Computer Graphics I


Course Description

Computer Graphics I is a study of the hardware and software principles of interactive raster graphics. Topics include an introduction to the basic concepts, 2-D and 3-D modeling and transformations, viewing transformations, projections, rendering techniques, graphical software packages and graphics systems. Students will use a standard computer graphics API to reinforce concepts and study fundamental computer graphics algorithms.

Course Goal

The goal of Computer Graphics I is to provide a broad exposure to the computer graphics field in order to be prepared for follow-on study.

Outcomes and Assessment

Syllabus -- 20041

Course Notes (password protected)

Assignments -- 20041

Study Guides


OpenGL Books

If you want to get another book that may be helpful for OpenGL programming in general, you might want to look at these:

Models and Textures

Here's a starting point. I found this set of links with very little searching and going through only the first two pages of the results:

Computer Science Department Policy on Academic Dishonesty

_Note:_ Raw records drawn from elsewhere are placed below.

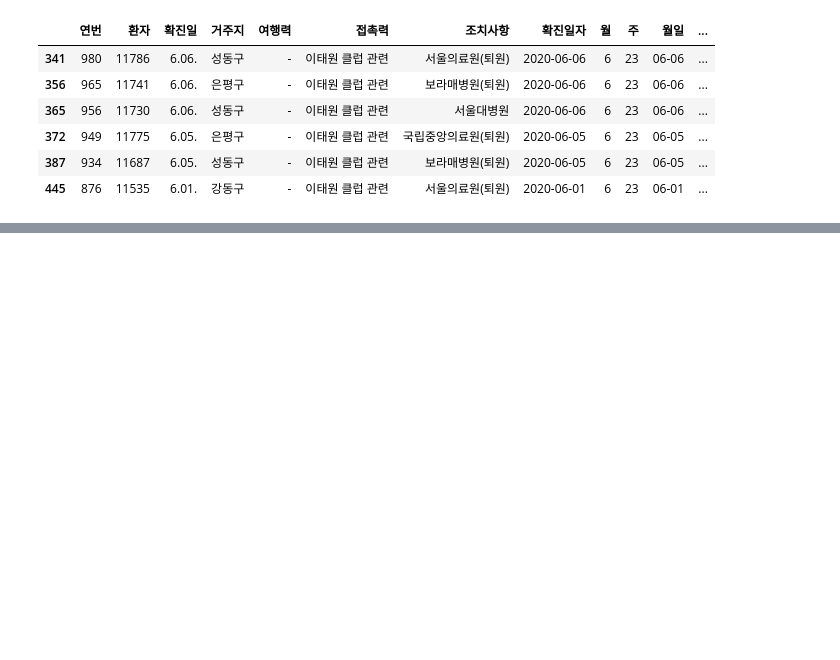
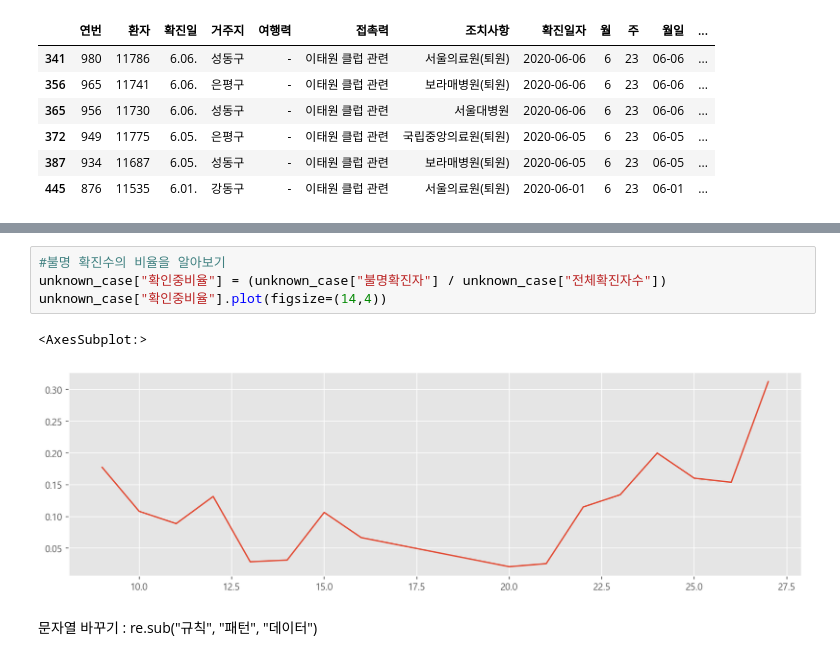
Before and after one commit to hdonghun/Python_analysis-visualization, a Jupyter notebook: 서울시 코로나19 발생현황 분석하기.ipynb, the cells around one changed output, grey strips where cells are left out. Saved outputs shown, nothing was run; the diff lists cells and outputs as text; blank space fills up the shorter version.

```diff
--- a/서울시 코로나19 발생현황 분석하기.ipynb
+++ b/서울시 코로나19 발생현황 분석하기.ipynb
@@ -863,0 +948,9 @@ df[df["접촉력"].str.contains("이태원") & (df["월"]==6)] #특정장소에
+# %%
+#불명 확진수의 비율을 알아보기
+unknown_case["확인중비율"] = (unknown_case["불명확진자"] / unknown_case["전체확진자수"])
+unknown_case["확인중비율"].plot(figsize=(14,4))
+# %% [output]
+<AxesSubplot:>
+[figure, added]
+# %% [markdown]
+문자열 바꾸기 : re.sub("규칙", "패턴", "데이터")
```
Also changed, not shown: parts of 74 cells of this notebook.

Academic Dishonesty Students are expected to maintain the highest standards of ethical behavior.

Those who behave in a dishonest or unethical manner in computer science courses, or in their dealings with the Computer Science Department, are subject to disciplinary action. In particular, dishonest or unethical behavior in the execution of assigned work in a computer science course will be treated as follows:

  1. For a first offense the student involved will receive a grade of zero on the assignment.
    [A stronger penalty may be exacted if, in the judgement of the instructor, the offense involves a flagrant violation of basic ethical standards.]
  2. For a second offense, in the same or a different course, the student will receive a failing grade for that course.
  3. A third offense will be referred to judicial affairs.

Furthermore, the following action will be taken for each person involved in the incident, whether currently enrolled in the course or not:

If the student is a computer science major, a letter recording the incident will be placed in the student's departmental file; otherwise, the letter will be forwarded to the student's department chair or program coordinator.

Back to Nan Schaller - Courses Page

Nan C. Schaller
Rochester Institute of Technology
Computer Science Department
102 Lomb Memorial Dr.
Rochester, NY 14623-5608
telephone: +1.585.475.2139
fax: +1.585.475.7100
29 September 2004